The schedule followed by GO for GATE2021
Please do not listen to what random people say about the schedule. This is a relaxed one and so you should not keep any topics for later thinking you have time.
Advantages of following this schedule:
- It is not the only good schedule possible but is one schedule where subject dependencies are met
- Schedule organized into 4 modules:
- First 6 weeks covering aptitude and discrete mathematics fundamentals – most important
- Next 5 weeks covering a bit of hardware, programming and computer architecture – builds a good system level knowledge
- Next 5 weeks covering more theoretical subjects, probability and OS – building the base of Intelligent Systems

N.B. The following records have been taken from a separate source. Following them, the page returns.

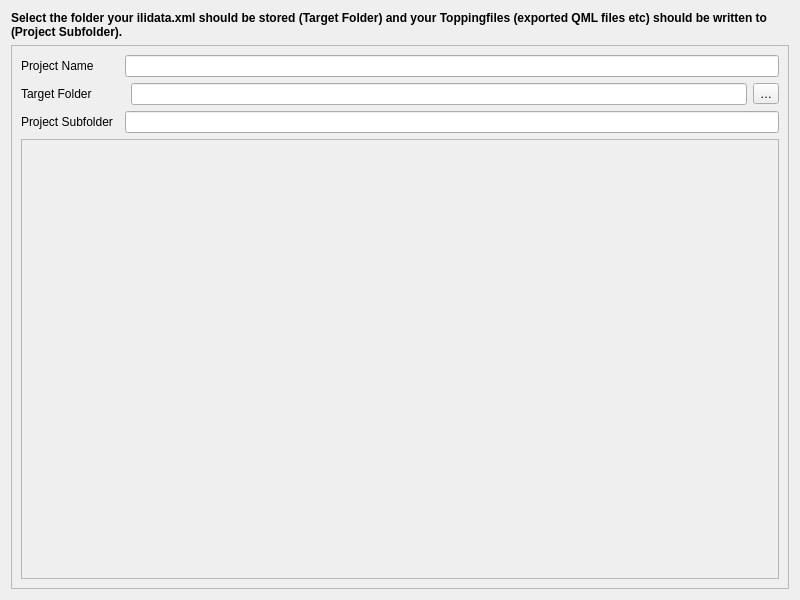
This is QgisModelBaker/ui/topping_wizard/target.ui in opengisch/QgisModelBaker as Qt 5 draws it before an edit. The edited form follows.
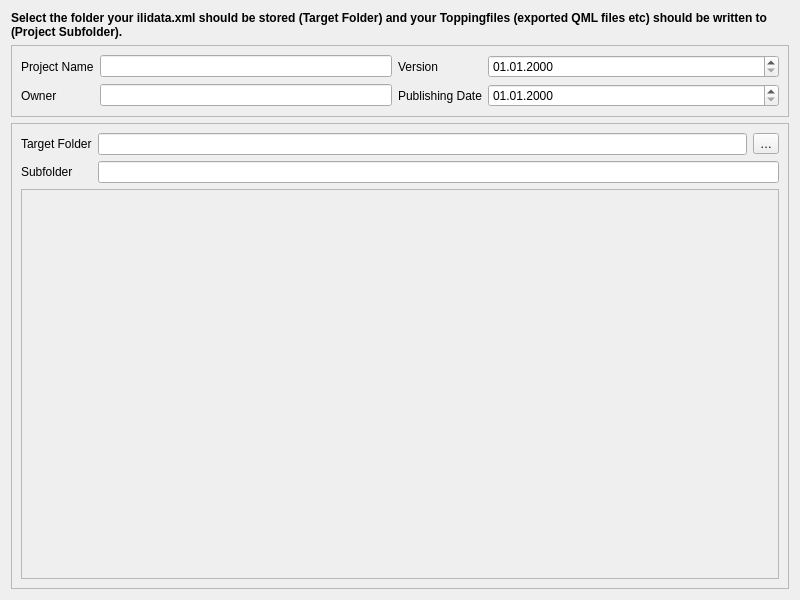
This is the edited form. Custom widgets are drawn as their Qt base class.

```diff
--- a/QgisModelBaker/ui/topping_wizard/target.ui
+++ b/QgisModelBaker/ui/topping_wizard/target.ui
@@ -13,8 +13,8 @@
   <property name="windowTitle">
    <string>Select Files</string>
   </property>
-  <layout class="QGridLayout" name="gridLayout">
-   <item row="1" column="0">
+  <layout class="QGridLayout" name="gridLayout_3">
+   <item row="2" column="0">
     <widget class="QFrame" name="frame">
      <property name="sizePolicy">
       <sizepolicy hsizetype="Preferred" vsizetype="Expanding">
@@ -29,31 +29,17 @@
       <enum>QFrame::Raised</enum>
      </property>
      <layout class="QGridLayout" name="gridLayout_2">
-      <item row="4" column="0" colspan="5">
-       <widget class="QTextEdit" name="info_textedit">
-        <property name="enabled">
-         <bool>false</bool>
-        </property>
-        <property name="autoFillBackground">
-         <bool>true</bool>
-        </property>
-       </widget>
-      </item>
       <item row="0" column="0">
-       <widget class="QLabel" name="projectname_label">
+       <widget class="QLabel" name="sub_folder_label">
         <property name="text">
-         <string>Project Name</string>
+         <string>Target Folder</string>
         </property>
        </widget>
       </item>
-      <item row="3" column="0">
-       <widget class="QLabel" name="main_folder_label">
-        <property name="text">
-         <string>Project Subfolder</string>
-        </property>
-       </widget>
+      <item row="0" column="1">
+       <widget class="QLineEdit" name="main_folder_line_edit"/>
       </item>
-      <item row="2" column="4">
+      <item row="0" column="2">
        <widget class="QToolButton" name="main_folder_browse_button">
         <property name="toolTip">
          <string>Browse XTF files</string>
@@ -63,22 +49,26 @@
         </property>
        </widget>
       </item>
-      <item row="2" column="0">
-       <widget class="QLabel" name="sub_folder_label">
+      <item row="1" column="0">
+       <widget class="QLabel" name="main_folder_label">
         <property name="text">
-         <string>Target Folder</string>
+         <string>Subfolder</string>
         </property>
        </widget>
       </item>
-      <item row="0" column="2" colspan="3">
-       <widget class="QLineEdit" name="projectname_line_edit"/>
-      </item>
-      <item row="2" column="3">
-       <widget class="QLineEdit" name="main_folder_line_edit"/>
-      </item>
-      <item row="3" column="2" colspan="3">
+      <item row="1" column="1" colspan="2">
        <widget class="QLineEdit" name="sub_folder_line_edit"/>
       </item>
+      <item row="2" column="0" colspan="3">
+       <widget class="QTextEdit" name="info_textedit">
+        <property name="enabled">
+         <bool>false</bool>
+        </property>
+        <property name="autoFillBackground">
+         <bool>true</bool>
+        </property>
+       </widget>
+      </item>
      </layout>
     </widget>
    </item>
@@ -107,8 +97,87 @@
      </property>
     </widget>
    </item>
+   <item row="1" column="0">
+    <widget class="QFrame" name="frame_2">
+     <property name="frameShape">
+      <enum>QFrame::StyledPanel</enum>
+     </property>
+     <property name="frameShadow">
+      <enum>QFrame::Raised</enum>
+     </property>
+     <layout class="QGridLayout" name="gridLayout">
+      <item row="0" column="0">
+       <widget class="QLabel" name="projectname_label">
+        <property name="text">
+         <string>Project Name</string>
+        </property>
+       </widget>
+      </item>
+      <item row="0" column="1">
+       <widget class="QLineEdit" name="projectname_line_edit"/>
+      </item>
+      <item row="0" column="2">
+       <widget class="QLabel" name="version_label">
+        <property name="text">
+         <string>Version</string>
+        </property>
+       </widget>
+      </item>
+      <item row="0" column="3">
+       <widget class="QgsDateTimeEdit" name="version_date_edit">
+        <property name="sizePolicy">
+         <sizepolicy hsizetype="Expanding" vsizetype="Fixed">
+          <horstretch>0</horstretch>
+          <verstretch>0</verstretch>
+         </sizepolicy>
+        </property>
+        <property name="displayFormat">
+         <string>dd.MM.yyyy</string>
+        </property>
+       </widget>
+      </item>
+      <item row="1" column="0">
+       <widget class="QLabel" name="owner_label">
+        <property name="text">
+         <string>Owner</string>
+        </property>
+       </widget>
+      </item>
+      <item row="1" column="1">
+       <widget class="QLineEdit" name="owner_line_edit"/>
+      </item>
+      <item row="1" column="2">
+       <widget class="QLabel" name="publishingdate_label">
+        <property name="text">
+         <string>Publishing Date</string>
+        </property>
+       </widget>
+      </item>
+      <item row="1" column="3">
+       <widget class="QgsDateTimeEdit" name="publishingdate_date_edit">
+        <property name="sizePolicy">
+         <sizepolicy hsizetype="Expanding" vsizetype="Fixed">
+          <horstretch>0</horstretch>
+          <verstretch>0</verstretch>
+         </sizepolicy>
+        </property>
+        <property name="displayFormat">
+         <string>dd.MM.yyyy</string>
+        </property>
+       </widget>
+      </item>
+     </layout>
+    </widget>
+   </item>
   </layout>
  </widget>
+ <customwidgets>
+  <customwidget>
+   <class>QgsDateTimeEdit</class>
+   <extends>QDateTimeEdit</extends>
+   <header>qgsdatetimeedit.h</header>
+  </customwidget>
+ </customwidgets>
  <resources/>
  <connections/>
 </ui>
```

- Final 3 weeks to finish Operating Systems, Computer Networks and Compiler Design
- This schedule is tied to tests which are going to be added on GATE Overflow – subject tests will be added as per the schedule
- Preparation materials including reference links are provided on GO classroom as per the schedule – to access GO classroom just create a new account on the home page of it and subscribe manually to each course
- Even if you are joining late, you can adjust your schedule accordingly - most assignments in GO classroom will allow late submissions and this schedule will be over by November end.
- Extra points to be followed will be updated here.
- GATE CSE Subject page should be used for the subject resources (will be updated as per schedule) and GO classroom has assignments in extra.
Quantitative Aptitude: Ratios, speed-time, directions, work-time, clock, other numericals, deriving conclusion from graphs, pie/bar charts, sequence and series etc.
Discrete Mathematics: Set Theory & Algebra: Sets; Relations; Functions; Mathematical Logic: Propositional Logic; First Order Logic.
Discrete Mathematics: Combinatorics; Counting; generating functions;
June 29-July 5
Discrete Mathematics: Combinatorics; recurrence relations.
Discrete Mathematics: Set Theory & Algebra: Groups; Partial Orders; Lattice.
Revision, Taking Tests.
- If you are scoring below 50% you must seriously evaluate your preparation. 75% or above is good going.
Digital Logic: Boolean algebra. Combinational circuits. Minimization. Number representations and computer arithmetic (fixed and floating point).
July 20 - July 26
Digital Logic: Sequential circuits.
Programming and Data Structures: Programming in C. Recursion.
July 27 – August 2
Computer Organization and Architecture: Machine instructions and addressing modes, ALU, data‐path and control unit, Instruction pipelining, Memory hierarchy: Cache and main memory, Secondary storage, I/O interface (Interrupt and DMA mode).
Programming and Data Structures: Arrays, stacks, queues, linked lists, trees, binary search trees, binary heaps, graphs.
Algorithms: Asymptotic worst case time and space complexity.
Algorithms: Searching, sorting, hashing. Algorithm design techniques: greedy, dynamic programming and divide‐and‐conquer.
Revision, Taking Tests.
Algorithms: Graph search, minimum spanning trees, shortest paths.
August 31 - September 6
Probability: Random variables. Uniform, normal, exponential, poisson and binomial distributions. Mean, median, mode and standard deviation. Conditional probability and Bayes theorem.
Theory of Computation: Regular expressions and finite automata. Context-free grammars and push-down automata. Regular and context-free languages, pumping lemma. Turing machines and undecidability.
Databases: ER‐model. Relational model: relational algebra, tuple calculus, SQL. Integrity constraints, normal forms. File organization, indexing (e.g., B and B+ trees). Transactions and concurrency control.
September 28-October 4
Computer Networks: Concept of layering. LAN technologies (Ethernet). Flow and error control techniques, switching. IPv4/IPv6, routers and routing algorithms (distance vector, link state). TCP/UDP and sockets, congestion control. Application layer protocols (DNS, SMTP, POP, FTP, HTTP).
Linear Algebra: Matrices, determinants, systems of linear equations, Eigen values and Eigen vectors, LU decomposition.
October 19 - October 25
Operating System: Processes, Threads, Inter-process communication, Concurrency, Synchronization, Deadlock, CPU scheduling,
October 26-November 1
Revision, Taking Tests.
November 2-November 8
Operating System: Memory management and virtual memory, File systems.
Calculus: Limits, continuity and differentiability. Maxima and minima. Mean value theorem. Integration.
Compiler Design: Lexical analysis, parsing, syntax-directed translation. Runtime environments. Intermediate code generation.
Computer Networks: Basics of Wi-Fi. Network security: authentication, basics of public key and private key cryptography, digital signatures and certificates, firewalls.
Revision, Solving tests
- Full length mock tests
- Give previous year tests of actual GATE – no mock test will be like an actual GATE
- Time management and reducing careless mistakes must be done
- Closed book revision is important